It could be said that the final and most impressive and awe inspiring gap in humanity’s understanding of the fundamentals of the universe, is a unifying theory of everything. The gap in our understanding is often filled by an ill-fitting “God” hypothesis. We are a species blessed with curiosity and I have no doubt that a unifying theory that brings together quantum field theory and general relativity without the need for a creator, will slowly become apparent as we progress our understanding. Until then, the God of the gaps will continue to endure.
Placing God or Gods within the gaps of scientific knowledge is a phenomena as old as civilisation itself. It is a simplistic means of explanation, when tools of inquiry seem too limited to ever understand the complexity of nature. It is often propped up by what appear to be logical ‘proofs’ – the Cosmological proof for example – full of flaws, but the fact remains that there is not a single time in history when the God-of-the-gaps explanation has turned out to be the correct explanation for anything.
Before we had any understanding of the nature of earthquakes and no concept of seismic waves or geographical faults, humanity chose other beautifully creative explanations. The Greeks were terrified of the wrath of Poseidon. It was a concern for most that an angered Poseidon, with his trident would strike the ground so hard and furiously, that the entire planet would shake violently, that tidal waves would surely follow, and that cities might collapse. This particular explanation had such power that sailors – fearing tidal waves created by Poseidon – would sacrifice a horse to the god before an expedition. Alexander the Great is said to have ordered the sacrifice of four horses to win the good graces of Poseidon at the Syrian shore, before the battle of Issus.
Huitzilopochtli was the Aztec god of war and of the sun. He was believed to be in control of the daily rising and setting of the sun. In order to ensure that the sun rose and fell as it was supposed to do, Huitzilopochtli required human blood for fuel. On Toxcatl – a festival day – a Priest would tie a victim to a sacrificial stone, and slowly cut open the abdomen with a flint blade. The still beating heart of the victim would be held toward the sun, as a show of respect to Huitzilopochtli. Human sacrifice – including children – were considered essential for the appeasement of the Gods. Gods placed within the gaps of human knowledge.
We have known for quite some time that a lunar eclipse is the result of the Earth being in between the moon and the sun. The Vikings however thought very differently. According to Viking mythology, two wolves named Skoll and Hati spent their lives hunting the moon. At the very moment a lunar eclipse occurs, the Viking night would be full of frightened screams of those running for cover. This was their nightmare coming to life. Vikings would charge out into the night with swords and shields, believing that if they made as much noise as possible, the wolves would be distracted long enough for the moon to escape.
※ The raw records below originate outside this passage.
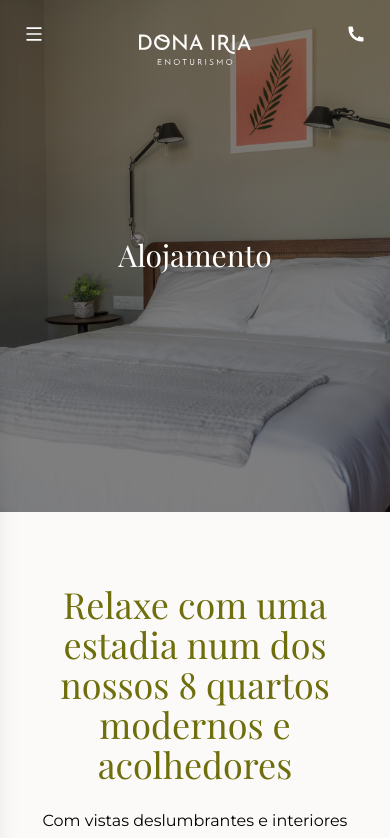
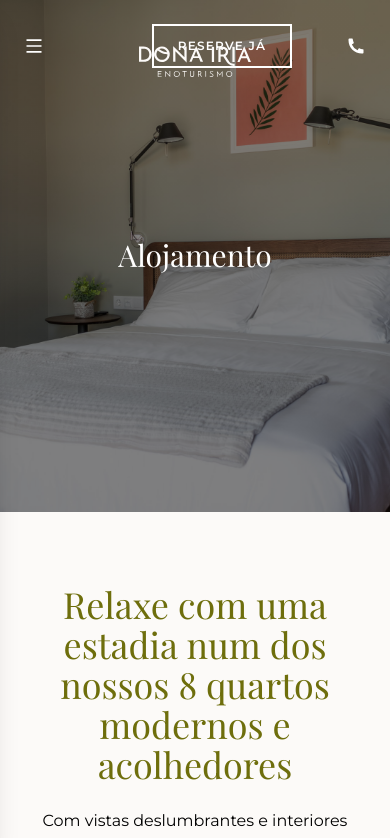
Before and after one commit to quintadonairia/quintadonairia, a Next.js app: page /lodging in a window 390 px wide. Shown: the top 838 px of the page. Built offline with nearby package versions, Linux system fonts and the light colour scheme.

Commit message:
:recycle: Remove viewport and mode props

```diff
--- a/components/atoms/Button.js
+++ b/components/atoms/Button.js
@@ -2,7 +2,7 @@ import Link from "next/link";
 import { forwardRef } from "react";
 
 const Button = forwardRef(
-  ({ children, href, size, variant, mode, desktop, mobile }, ref) => {
+  ({ children, className, href, size, variant }, ref) => {
     const sizes = {
       sm: "px-6 py-3 text-xs",
       md: "px-8 py-4 text-xs",
@@ -11,26 +11,16 @@ const Button = forwardRef(
 
     const variants = {
       primary:
-        "bg-transparent border-2 text-olive border-olive hover:bg-olive hover:text-white duration-300 ",
+        "border-2 text-olive border-olive hover:bg-olive hover:text-white duration-300 ",
       secondary:
-        "bg-transparent border-2 text-white border-white hover:bg-white hover:text-black duration-300 ",
-      link: "bg-transparent hover:gap-2 duration-200",
-    };
-
-    const modes = {
-      light: "text-black border-black",
-      dark: "text-white border-white",
+        "border-2 text-white border-white hover:bg-white hover:text-black duration-300 ",
     };
 
     if (href) {
       return (
         <Link href={href} passHref>
           <a
-            className={`flex w-fit cursor-pointer flex-row items-center gap-1 font-bold uppercase tracking-widest ${
-              variants[variant]
-            } ${sizes[size]} ${modes[mode]} ${desktop && "hidden lg:block"} ${
-              mobile && "block lg:hidden"
-            }`}
+            className={`inline-flex w-fit cursor-pointer items-center gap-1 font-bold uppercase tracking-widest duration-200 hover:gap-2 ${variants[variant]} ${sizes[size]} ${className}`}
             ref={ref}
           >
             {children}
@@ -41,11 +31,7 @@ const Button = forwardRef(
 
     return (
       <button
-        className={`flex w-fit cursor-pointer flex-row items-center gap-1 font-bold uppercase tracking-widest ${
-          variants[variant]
-        } ${sizes[size]} ${modes[mode]} ${desktop && "hidden lg:block"} ${
-          mobile && "block lg:hidden"
-        }`}
+        className={`inline-flex cursor-pointer items-center gap-1 font-bold uppercase tracking-widest duration-200 hover:gap-2 ${variants[variant]} ${sizes[size]} ${className}`}
       >
         {children}
       </button>
```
Similarly, the Serrano Indians believed that a lunar eclipse was the result of evil spirits trying to eat the moon, and that it was the tribe’s role to make song and dance in order to distract the spirits so the moon could escape.
There was therefore a time when if you were to encounter a sceptical Serrano Indian, and ask “So where does the moon go?” she might answer “I don’t know“. This lack of knowledge – this gap – is not evidence for evil spirits eating the moon. It is simply a gap in knowledge. To accept that you do not know, is the first step to searching for truth.
The Anishinaabe peoples of the Great Lakes region of the US and Canada tell a wonderfully rich tale of the creation of rainbows. One day, Nanabozho – a spirit – had noticed that all flowers in the meadows were the same. Completely void of colour. He took his paints out and began to paint the flowers. Roses were painted red. Daffodils yellow. Suddenly, two birds chasing each other swooped down and dipped their wings in Nanabozho’s paints. Nanabozho chased them away. The two birds flew toward a nearby waterfall and as the tips of their wings hit the water, it left a streak of colours. They flew back and forth through the mist of the water, creating more and more colour. Nanabozho was overjoyed with the beauty the birds had created in the sky, that he decided that a rainbow would appear where ever light was shone on the mist. Thus, the creation of rainbows.
Supernatural explanations for natural occurrences are a product of our curiosity and our wonder. But we are also rational beings. We have remained rational despite centuries of dogmatic authority often attempting to silence rational inquiry. It is impossible to suppress humanity’s natural reason. There will always be a Galileo. Indeed, if we were to wipe the memory of all knowledge from the collective human mind, we would eventually rediscover gravity, atomic theory, evolution, genetics and medicine. But we would never come to the exact same Theistic conclusions, with the same Gods or Prophets or doctrines. We’d have new myths from rainbows to sexuality. They would be entirely different. There would be evolution, but there would never be Christianity.
We might well say that some of history’s mythical stories may be beautiful and colourful, we must also note that they often contain a sinister tone by way of their demands for sacrifice, for worship, and for war. We see this today, when the Christian story of Sodom & Gomorrah is used to dehumanise gay people; when permanent Bishops in the House of Lords are given the privilege of legislating on behalf of the rest of us based on how much they believe in their particular myth; when the Jewish Mohel mutilates the genitals of a child and sucks away the blood; when not accepting Jesus or the resurrection myth might affect your prospects of running for public office in US; or when Muslims claim rightful ownership over Jerusalem by invoking the al-’Isrā’ wal-Mi’rāj story. Despite the intolerant and exclusive behaviour these baseless myths encourage, they are still given an unearned respect in shaping discourse, and politics. They are perpetuated in schools as truth. Thus, the God-of-the-gaps is not simply a failed science, it is a failed and dangerous political idea that affects all of us.
When we hear those insist that “God is the first cause“, and “you can’t get something from nothing, therefore, God” it is prudent to remember that all they are doing is repeating the timeless tradition of placing a God in the gaps in our knowledge. It is not an explanation, but a wild guess. A simplistic but inadequate science that has always failed every time it has been invoked. It is okay and necessary to indulge our natural and spectacular curiosity, to mind the gap, and to say “we don’t know yet“.